= Required action =
Reproduce the entries that follow precisely, setting aside any images.

..............................

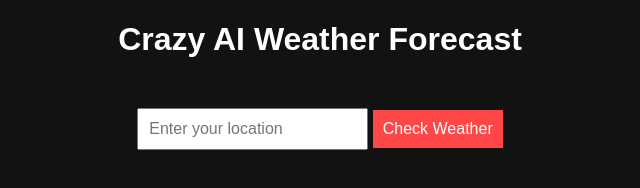
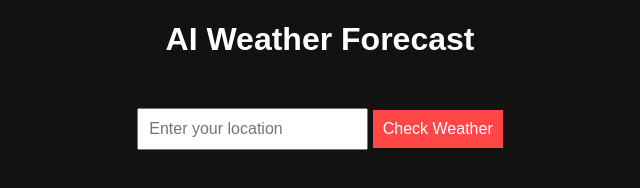
Before and after one commit to Amrit-Kunal/Ai-weather-forecast-, a plain HTML site: page index.html in a window 1280 px wide. Shown: the whole page, without its empty margins (320-960 px from the left). Drawn offline with Linux system fonts and the light colour scheme.

Commit message:
Update index.html

```diff
--- a/index.html
+++ b/index.html
@@ -3,11 +3,11 @@
 <head>
     <meta charset="UTF-8">
     <meta name="viewport" content="width=device-width, initial-scale=1.0">
-    <title>Crazy AI Weather</title>
+    <title>AI Weather Forecast</title>
     <link rel="stylesheet" href="styles.css">
 </head>
 <body>
-    <h1>Crazy AI Weather Forecast</h1>
+    <h1>AI Weather Forecast</h1>
     <div class="container">
         <input type="text" id="location" placeholder="Enter your location">
         <button onclick="checkWeather()">Check Weather</button>
```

..............................

= Solution to this exercise =
Before and after one commit to Amrit-Kunal/Ai-weather-forecast-, a plain HTML site: page index.html in a window 1280 px wide. Shown: the whole page, without its empty margins (320-960 px from the left). Drawn offline with Linux system fonts and the light colour scheme.

Commit message:
Update index.html

```diff
--- a/index.html
+++ b/index.html
@@ -3,11 +3,11 @@
 <head>
     <meta charset="UTF-8">
     <meta name="viewport" content="width=device-width, initial-scale=1.0">
-    <title>Crazy AI Weather</title>
+    <title>AI Weather Forecast</title>
     <link rel="stylesheet" href="styles.css">
 </head>
 <body>
-    <h1>Crazy AI Weather Forecast</h1>
+    <h1>AI Weather Forecast</h1>
     <div class="container">
         <input type="text" id="location" placeholder="Enter your location">
         <button onclick="checkWeather()">Check Weather</button>
```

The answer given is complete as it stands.